Background: In 2015, many LMICs are facing a multifaceted burden of infectious diseases, maternal disease, neonatal disease, non-communicable diseases. Surgical and anesthesia care are essential for the treatment of many of these conditions. Despite the growing need, little has been documented about the human and economic effect of surgical conditions, the state of surgical care, or potential strategies to scale up safe surgical services in LMICs.

Methodology: We reviewed the compendium of publications by the lancet commission for global surgery. Reviewed the commission’s key messages on surgical care gap in four distinct sub-groups: heath care delivery and management, Work-force training and education, economics and finance and information management.

Results: Expanding safe surgery including EmONC is affected by lack of infrastructure, no reliable electricity (31%) water (22%), 70% of operating rooms in SSA had no pulse oximeter, only 27% of hospitals reported having on-site blood bank. Only 12% the global of Surgical, Anesthetic and Obstetric (SAO) practice in Africa and South East Asia where a third of the population lives, Expanding SAO-only model in LMICs to meet global target will cost more than $45 billion which is neither physically nor financially possible. Task sharing will decrease training cost and time by 40%. Without urgent and accelerated investment LMICs will have projected $12.1 trillion loss in economic productivity. Improving EmONC requires a systems approach to improvement.

Conclusion: Improvement of surgical capacity at the district hospital level is one of the 30 top mechanisms for advancement of global welfare.
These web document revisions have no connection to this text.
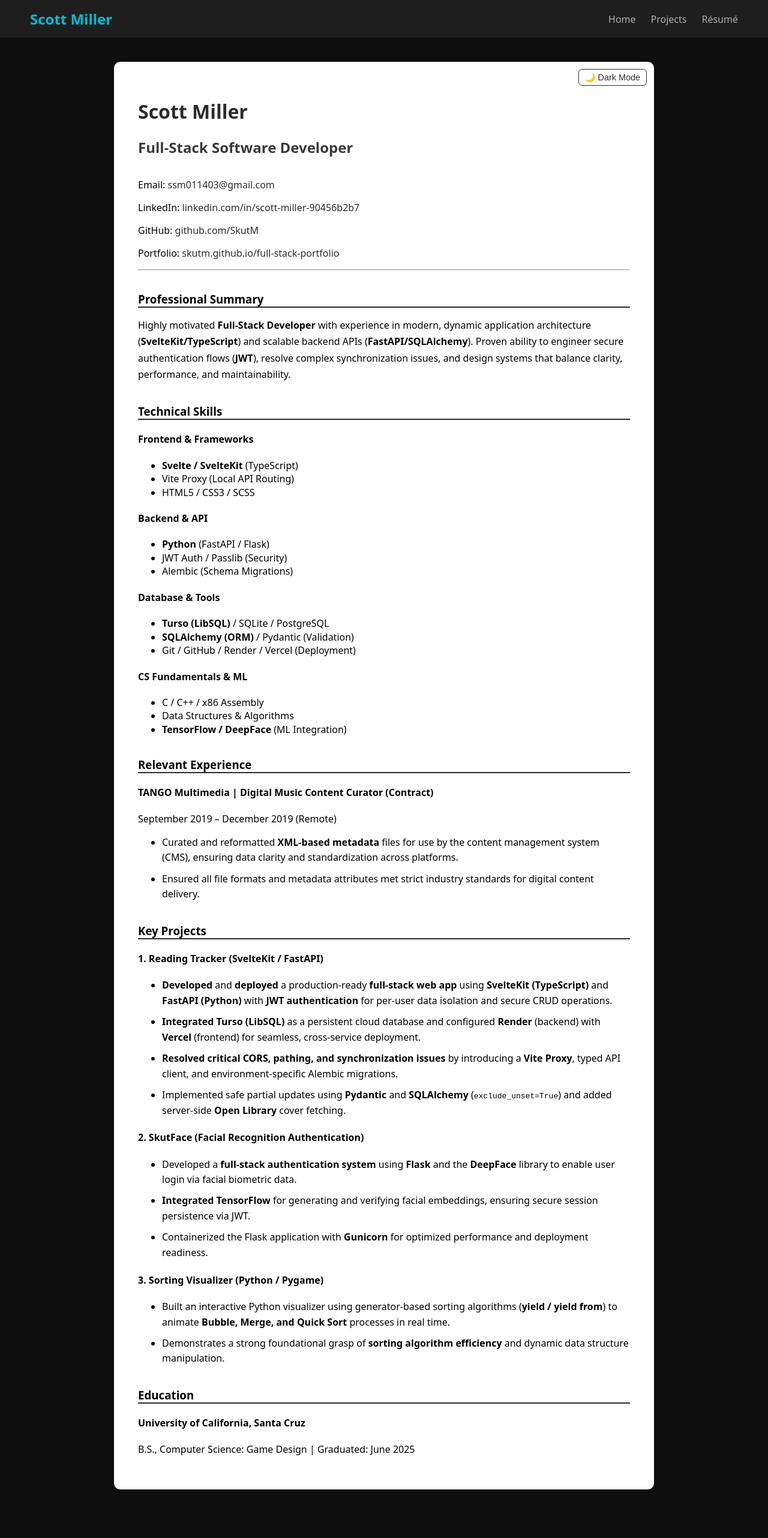
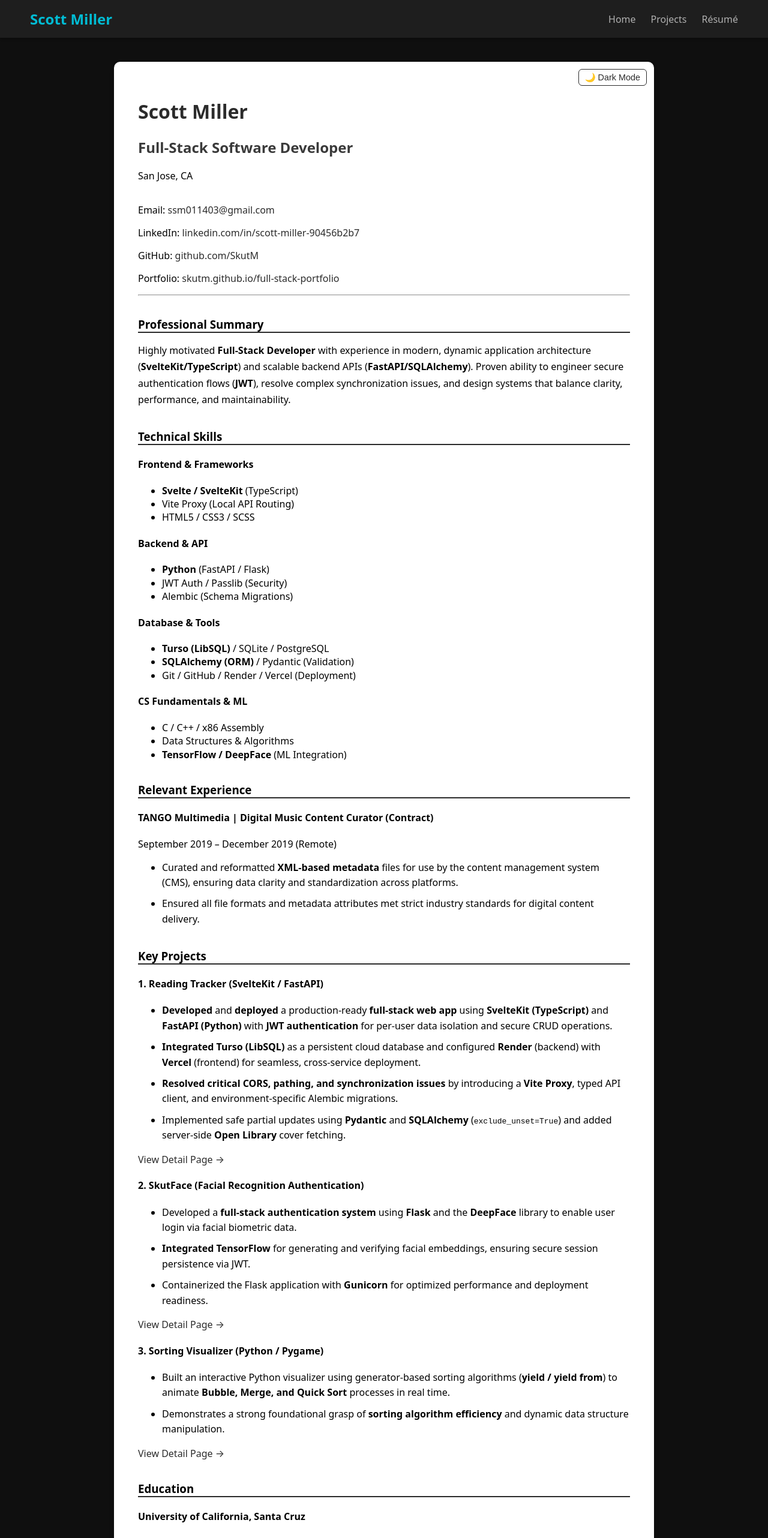
Before and after one commit to SkutM/full-stack-portfolio, a SvelteKit app: page /resume in a window 1280 px wide. Shown: the top 2564 px of the page at 60% size. Before the commit the page ends 2523 px from the top, so only its background shows below. Built offline with nearby package versions, Linux system fonts and the light colour scheme.

Commit message:
Update +page.svelte

```diff
--- a/src/routes/resume/+page.svelte
+++ b/src/routes/resume/+page.svelte
@@ -25,6 +25,7 @@
   <header class="header">
     <h1>Scott Miller</h1>
     <h2>Full-Stack Software Developer</h2>
+    <p class="location">San Jose, CA</p>
     <section class="contact-info">
       <p>
         Email:
@@ -144,7 +145,7 @@
           (<code>exclude_unset=True</code>) and added server-side <strong>Open Library</strong> cover fetching.
         </li>
       </ul>
-      <!-- <a href={`${base}/projects/reading-tracker`}>View Detail Page →</a> -->
+      <a href={`${base}/projects/reading-tracker`}>View Detail Page →</a>
     </div>
 
     <div class="project-item">
@@ -163,7 +164,7 @@
           readiness.
         </li>
       </ul>
-      <!-- <a href={`${base}/projects/skut-face`}>View Detail Page →</a> -->
+      <a href={`${base}/projects/skut-face`}>View Detail Page →</a>
     </div>
 
     <div class="project-item">
@@ -178,14 +179,14 @@
           manipulation.
         </li>
       </ul>
-      <!-- <a href={`${base}/projects/sorting-visualizer`}>View Detail Page →</a> -->
+      <a href={`${base}/projects/sorting-visualizer`}>View Detail Page →</a>
     </div>
   </section>
 
   <section class="education">
     <h3>Education</h3>
     <h4>University of California, Santa Cruz</h4>
-    <p class="dates">B.S., Computer Science: Game Design | Graduated: June 2025</p>
+    <p class="dates">B.S., Computer Science | Graduated: June 2025</p>
   </section>
 </div>
 
```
Capitalizing on MCSP’s focus on District Approach to increase coverage, quality, and equity by mobilizing, training institutions, private commercial and not for profit actors, the community, surgical interventions provide and support this critical ecosystem.